Harry persuades Delly to return to her mother in California, as Tom doesn’t want her around anymore. After he drops her off at her mother’s home, he still is uneasy about the case, but focuses on patching up his own marriage. He tells his wife he will give up the agency, but then he learns that Delly has been killed in a car accident on a movie set.

He goes to the home of Arlene Iverson and finds her drunk by the pool, seemingly grief-stricken over her daughter’s death.

Harry tracks down Quentin, who denies being the killer, but tells him that Marv was the dead pilot in the plane and that he was involved in smuggling. Quentin manages to escape before Harry can learn more.

Back in Florida, Harry finds Quentin’s body floating in Tom’s dolphin pen. He accuses Tom of the murder; they fight, and Tom is knocked unconscious. Paula admits she did not report the dead body in the plane because the aircraft contained a valuable sculpture smuggled piecemeal from the Yucatan to the U.S.

Harry and Paula set off to retrieve the relic. While Paula is diving, a seaplane arrives and taxies over Paula, killing her. The explosion of Paula’s scuba tank knocks the seaplane off the pontoons, and as the cockpit submerges, Harry sees through the glass window that the drowning pilot is Joey Ziegler.

The last image is memorable: Harry, wounded and unable to reach the controls, unsuccessfully tries to steer the boat, which is now going in circles.

Night Moves was shot in 1973, but it was not released until 1975. Griffith’s nude scenes were filmed just before the release. They garnered particular controversy, due to the fact that she was only 17 at the time, even though she also appeared nude in Smile, released the same year.

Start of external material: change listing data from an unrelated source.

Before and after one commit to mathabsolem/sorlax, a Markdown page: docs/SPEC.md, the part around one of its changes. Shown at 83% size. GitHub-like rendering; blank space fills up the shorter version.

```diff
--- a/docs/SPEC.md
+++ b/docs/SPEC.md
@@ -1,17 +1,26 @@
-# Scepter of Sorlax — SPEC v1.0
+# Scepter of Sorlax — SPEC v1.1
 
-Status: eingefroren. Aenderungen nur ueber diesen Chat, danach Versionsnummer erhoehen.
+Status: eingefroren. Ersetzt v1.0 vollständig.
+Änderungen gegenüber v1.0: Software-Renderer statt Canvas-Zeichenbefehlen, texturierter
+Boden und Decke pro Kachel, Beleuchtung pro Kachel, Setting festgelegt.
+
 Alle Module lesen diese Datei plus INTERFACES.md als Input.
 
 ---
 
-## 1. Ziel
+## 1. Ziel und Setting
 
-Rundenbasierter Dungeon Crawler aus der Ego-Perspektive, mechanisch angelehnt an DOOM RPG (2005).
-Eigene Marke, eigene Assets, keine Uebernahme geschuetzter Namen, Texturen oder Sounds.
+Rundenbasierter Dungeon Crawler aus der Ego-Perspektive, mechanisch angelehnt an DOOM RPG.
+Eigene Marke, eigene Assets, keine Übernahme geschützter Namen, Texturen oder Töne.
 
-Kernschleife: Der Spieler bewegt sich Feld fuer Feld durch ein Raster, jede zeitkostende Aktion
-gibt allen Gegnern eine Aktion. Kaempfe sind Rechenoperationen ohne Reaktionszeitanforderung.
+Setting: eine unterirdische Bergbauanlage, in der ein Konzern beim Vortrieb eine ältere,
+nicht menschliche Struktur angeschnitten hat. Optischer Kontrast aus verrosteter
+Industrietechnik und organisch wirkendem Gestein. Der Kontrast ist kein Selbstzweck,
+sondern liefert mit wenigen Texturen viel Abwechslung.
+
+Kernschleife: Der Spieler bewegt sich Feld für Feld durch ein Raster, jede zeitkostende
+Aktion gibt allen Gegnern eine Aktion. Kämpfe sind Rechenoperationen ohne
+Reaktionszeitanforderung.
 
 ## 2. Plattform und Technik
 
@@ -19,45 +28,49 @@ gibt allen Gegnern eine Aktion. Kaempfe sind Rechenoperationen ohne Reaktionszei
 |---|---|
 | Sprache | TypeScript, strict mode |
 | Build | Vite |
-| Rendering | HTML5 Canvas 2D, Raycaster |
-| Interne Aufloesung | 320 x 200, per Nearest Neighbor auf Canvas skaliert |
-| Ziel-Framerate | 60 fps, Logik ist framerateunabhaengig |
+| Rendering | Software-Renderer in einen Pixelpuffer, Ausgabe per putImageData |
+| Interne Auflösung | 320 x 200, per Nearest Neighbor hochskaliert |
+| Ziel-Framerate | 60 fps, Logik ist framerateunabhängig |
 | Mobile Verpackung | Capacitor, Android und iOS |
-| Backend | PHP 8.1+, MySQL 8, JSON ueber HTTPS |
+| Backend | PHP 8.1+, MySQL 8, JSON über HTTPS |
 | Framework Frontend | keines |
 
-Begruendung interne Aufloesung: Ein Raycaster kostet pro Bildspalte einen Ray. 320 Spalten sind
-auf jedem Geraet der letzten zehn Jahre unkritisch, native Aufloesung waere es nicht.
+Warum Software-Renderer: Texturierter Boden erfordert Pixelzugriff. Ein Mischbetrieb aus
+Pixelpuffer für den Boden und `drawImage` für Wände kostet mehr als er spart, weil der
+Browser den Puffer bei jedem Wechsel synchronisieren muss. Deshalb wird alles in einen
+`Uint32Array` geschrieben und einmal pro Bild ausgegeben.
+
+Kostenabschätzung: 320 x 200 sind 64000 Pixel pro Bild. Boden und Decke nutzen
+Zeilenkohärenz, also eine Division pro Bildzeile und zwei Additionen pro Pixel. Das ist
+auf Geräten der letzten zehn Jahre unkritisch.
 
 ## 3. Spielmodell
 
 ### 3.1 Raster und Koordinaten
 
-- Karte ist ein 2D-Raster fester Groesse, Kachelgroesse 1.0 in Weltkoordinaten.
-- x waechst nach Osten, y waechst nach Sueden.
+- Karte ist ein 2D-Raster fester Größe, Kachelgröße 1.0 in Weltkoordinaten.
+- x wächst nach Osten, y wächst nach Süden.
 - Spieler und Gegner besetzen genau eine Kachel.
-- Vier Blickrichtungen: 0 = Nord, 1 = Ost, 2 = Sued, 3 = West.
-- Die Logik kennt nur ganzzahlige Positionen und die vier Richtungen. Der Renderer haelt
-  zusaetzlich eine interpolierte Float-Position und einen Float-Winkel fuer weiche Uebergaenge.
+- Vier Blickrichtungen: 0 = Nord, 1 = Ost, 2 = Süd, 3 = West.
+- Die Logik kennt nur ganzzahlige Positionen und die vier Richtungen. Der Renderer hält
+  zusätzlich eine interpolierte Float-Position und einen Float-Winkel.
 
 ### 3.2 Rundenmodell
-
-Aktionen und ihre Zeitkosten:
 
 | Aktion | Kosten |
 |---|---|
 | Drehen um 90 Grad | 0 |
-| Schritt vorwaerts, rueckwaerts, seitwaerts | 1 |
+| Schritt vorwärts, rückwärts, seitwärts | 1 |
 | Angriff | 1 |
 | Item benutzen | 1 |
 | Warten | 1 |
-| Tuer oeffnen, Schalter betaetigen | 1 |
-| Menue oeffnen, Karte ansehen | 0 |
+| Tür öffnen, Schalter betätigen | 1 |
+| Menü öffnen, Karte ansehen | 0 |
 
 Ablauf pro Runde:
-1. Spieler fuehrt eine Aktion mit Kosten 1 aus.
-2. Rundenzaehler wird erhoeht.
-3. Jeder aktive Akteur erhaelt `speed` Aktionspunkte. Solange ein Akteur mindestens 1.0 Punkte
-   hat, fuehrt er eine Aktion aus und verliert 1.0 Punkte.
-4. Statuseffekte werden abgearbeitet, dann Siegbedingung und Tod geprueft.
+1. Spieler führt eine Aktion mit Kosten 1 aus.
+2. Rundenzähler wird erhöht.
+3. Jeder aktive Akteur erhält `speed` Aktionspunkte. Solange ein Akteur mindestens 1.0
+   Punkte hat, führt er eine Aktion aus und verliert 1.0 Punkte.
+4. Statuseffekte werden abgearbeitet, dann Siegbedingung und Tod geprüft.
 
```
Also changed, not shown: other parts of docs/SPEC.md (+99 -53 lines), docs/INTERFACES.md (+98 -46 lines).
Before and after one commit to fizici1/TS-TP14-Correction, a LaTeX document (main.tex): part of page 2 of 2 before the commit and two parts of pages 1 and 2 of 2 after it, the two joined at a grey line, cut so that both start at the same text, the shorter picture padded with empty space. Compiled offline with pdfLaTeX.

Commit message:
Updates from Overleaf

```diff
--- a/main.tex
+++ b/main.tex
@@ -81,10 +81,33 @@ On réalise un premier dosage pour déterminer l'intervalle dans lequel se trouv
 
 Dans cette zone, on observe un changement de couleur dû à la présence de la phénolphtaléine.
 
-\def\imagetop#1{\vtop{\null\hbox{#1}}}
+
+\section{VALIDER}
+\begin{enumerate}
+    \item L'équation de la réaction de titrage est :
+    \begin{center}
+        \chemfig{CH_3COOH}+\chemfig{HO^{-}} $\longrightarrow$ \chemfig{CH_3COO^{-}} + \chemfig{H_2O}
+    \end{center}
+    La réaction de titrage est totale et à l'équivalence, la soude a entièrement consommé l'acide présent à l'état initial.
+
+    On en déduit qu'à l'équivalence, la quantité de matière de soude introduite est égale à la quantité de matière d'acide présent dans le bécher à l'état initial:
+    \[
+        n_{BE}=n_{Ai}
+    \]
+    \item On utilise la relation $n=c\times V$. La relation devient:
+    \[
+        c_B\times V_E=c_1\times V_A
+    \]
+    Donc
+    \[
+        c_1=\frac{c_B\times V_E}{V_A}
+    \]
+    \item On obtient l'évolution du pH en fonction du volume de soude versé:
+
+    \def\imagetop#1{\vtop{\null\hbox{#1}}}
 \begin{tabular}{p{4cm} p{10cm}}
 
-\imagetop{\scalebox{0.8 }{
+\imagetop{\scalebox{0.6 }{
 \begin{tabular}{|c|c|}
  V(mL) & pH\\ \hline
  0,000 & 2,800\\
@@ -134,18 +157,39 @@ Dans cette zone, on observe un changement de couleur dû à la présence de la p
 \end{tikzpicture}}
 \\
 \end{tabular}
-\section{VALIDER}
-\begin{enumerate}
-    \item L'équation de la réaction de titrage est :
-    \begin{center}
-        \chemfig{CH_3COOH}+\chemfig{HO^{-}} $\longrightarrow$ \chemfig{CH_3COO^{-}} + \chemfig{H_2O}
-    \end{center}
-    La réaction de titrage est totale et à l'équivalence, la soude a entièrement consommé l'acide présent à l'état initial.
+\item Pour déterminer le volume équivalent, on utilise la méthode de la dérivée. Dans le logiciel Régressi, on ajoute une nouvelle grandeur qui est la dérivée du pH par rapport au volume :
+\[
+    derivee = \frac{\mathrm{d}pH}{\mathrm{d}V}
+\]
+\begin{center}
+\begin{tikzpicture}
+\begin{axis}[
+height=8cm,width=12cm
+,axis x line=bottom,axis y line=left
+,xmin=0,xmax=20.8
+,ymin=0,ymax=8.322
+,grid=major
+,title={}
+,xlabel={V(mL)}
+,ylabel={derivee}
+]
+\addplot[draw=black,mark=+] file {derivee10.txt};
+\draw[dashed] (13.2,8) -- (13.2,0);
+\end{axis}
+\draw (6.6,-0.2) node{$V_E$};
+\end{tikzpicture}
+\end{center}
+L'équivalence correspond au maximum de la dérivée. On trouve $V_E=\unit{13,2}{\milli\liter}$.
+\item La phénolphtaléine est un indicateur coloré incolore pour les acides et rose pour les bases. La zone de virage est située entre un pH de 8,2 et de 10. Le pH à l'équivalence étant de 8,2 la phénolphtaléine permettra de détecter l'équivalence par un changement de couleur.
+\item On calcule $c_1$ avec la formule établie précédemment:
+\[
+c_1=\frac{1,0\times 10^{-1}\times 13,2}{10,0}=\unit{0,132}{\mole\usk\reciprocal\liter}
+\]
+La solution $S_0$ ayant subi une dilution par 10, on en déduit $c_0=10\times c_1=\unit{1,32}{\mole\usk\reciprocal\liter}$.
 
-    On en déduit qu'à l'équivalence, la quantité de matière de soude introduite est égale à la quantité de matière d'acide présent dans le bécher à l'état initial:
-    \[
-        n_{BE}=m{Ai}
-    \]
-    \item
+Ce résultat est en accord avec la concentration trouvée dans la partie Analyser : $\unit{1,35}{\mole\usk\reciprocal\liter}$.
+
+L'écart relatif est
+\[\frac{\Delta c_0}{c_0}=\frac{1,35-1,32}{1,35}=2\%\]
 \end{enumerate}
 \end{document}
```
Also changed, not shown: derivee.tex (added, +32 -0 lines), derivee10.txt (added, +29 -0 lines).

The role of Ellen, played by Susan Clark, was originally offered to Faye Dunaway who turned it down to star in Chinatown.

An often-quoted line from Night Moves occurs when Moseby declines an invitation from his wife to see the movie My Night at Maud’s (1970): “I saw a Rohmer film once. It was kinda like watching paint dry.”  Arthur Penn was an admirer of Rohmer’s film; its protagonist and Moseby have related opportunities for adultery, but respond differently.

One of the best psychological thrillers of the 1970s, the film has a shocking but poignant ending that’s fitting the predominantly harsh mood of the whole story. A deliberately murky, ambiguous variation on the more conventional private-eye themes.

Hackman was nominated for a BAFTA Award for his portrayal of private investigator Harry Moseby. This was yet another triumph for ever-busy, ever-versatile Gene Hackman.

Initially underestimated by critics and a box-office flop, Night Moves was reevaluated by critics many years after its release to the point of being deemed a cult classic of the era.

About Arthur Penn:

Penn directed some key pictures in the late 1960s and early 1970s: Bonnie and Clyde (1967), Alice’s Restaurant (1969), Little Big Man (1970), Night Moves (1975)), all of which captured the restless verve of the counterculture, its subsequent collapse, and the ensuing despair of the post-Watergate era.

Stephen Prince noted: Night Moves was a turning point in Penn’s career, his last carefully structured work, a strong and grim, whose bitterness emerges from an anxiety and from a loneliness that exists as a given, rather than a loneliness fought against, a fight that marks most of Penn’s best work. Night Moves is a film of impotence and despair, and it marks the end of a cycle of films.”

Gene Hackman as Harry Moseby
Susan Clark as Ellen Moseby
Jennifer Warren as Paula
Edward Binns as Joey Ziegler
Harris Yulin as Marty Heller
Kenneth Mars as Nick
Janet Ward as Arlene Iverson
James Woods as Quentin
Anthony Costello as Marv Ellman
John Crawford as Tom Iverson
Melanie Griffith as Delly Grastner
Ben Archibek as Charles


Directed by Arthur Penn
Written by Alan Sharp
Produced by Robert M. Sherman
Cinematography Bruce Surtees
Edited by Dede Allen; Stephen A. Rotter (co-editor)
Music by Michael Small

Production companies: Hiller Productions, Ltd. – Layton

Distributed by Warner Bros.

Release dates: June 11, 1975 (NYC); July 2, 1975 (LA)

Running time: 99 minutes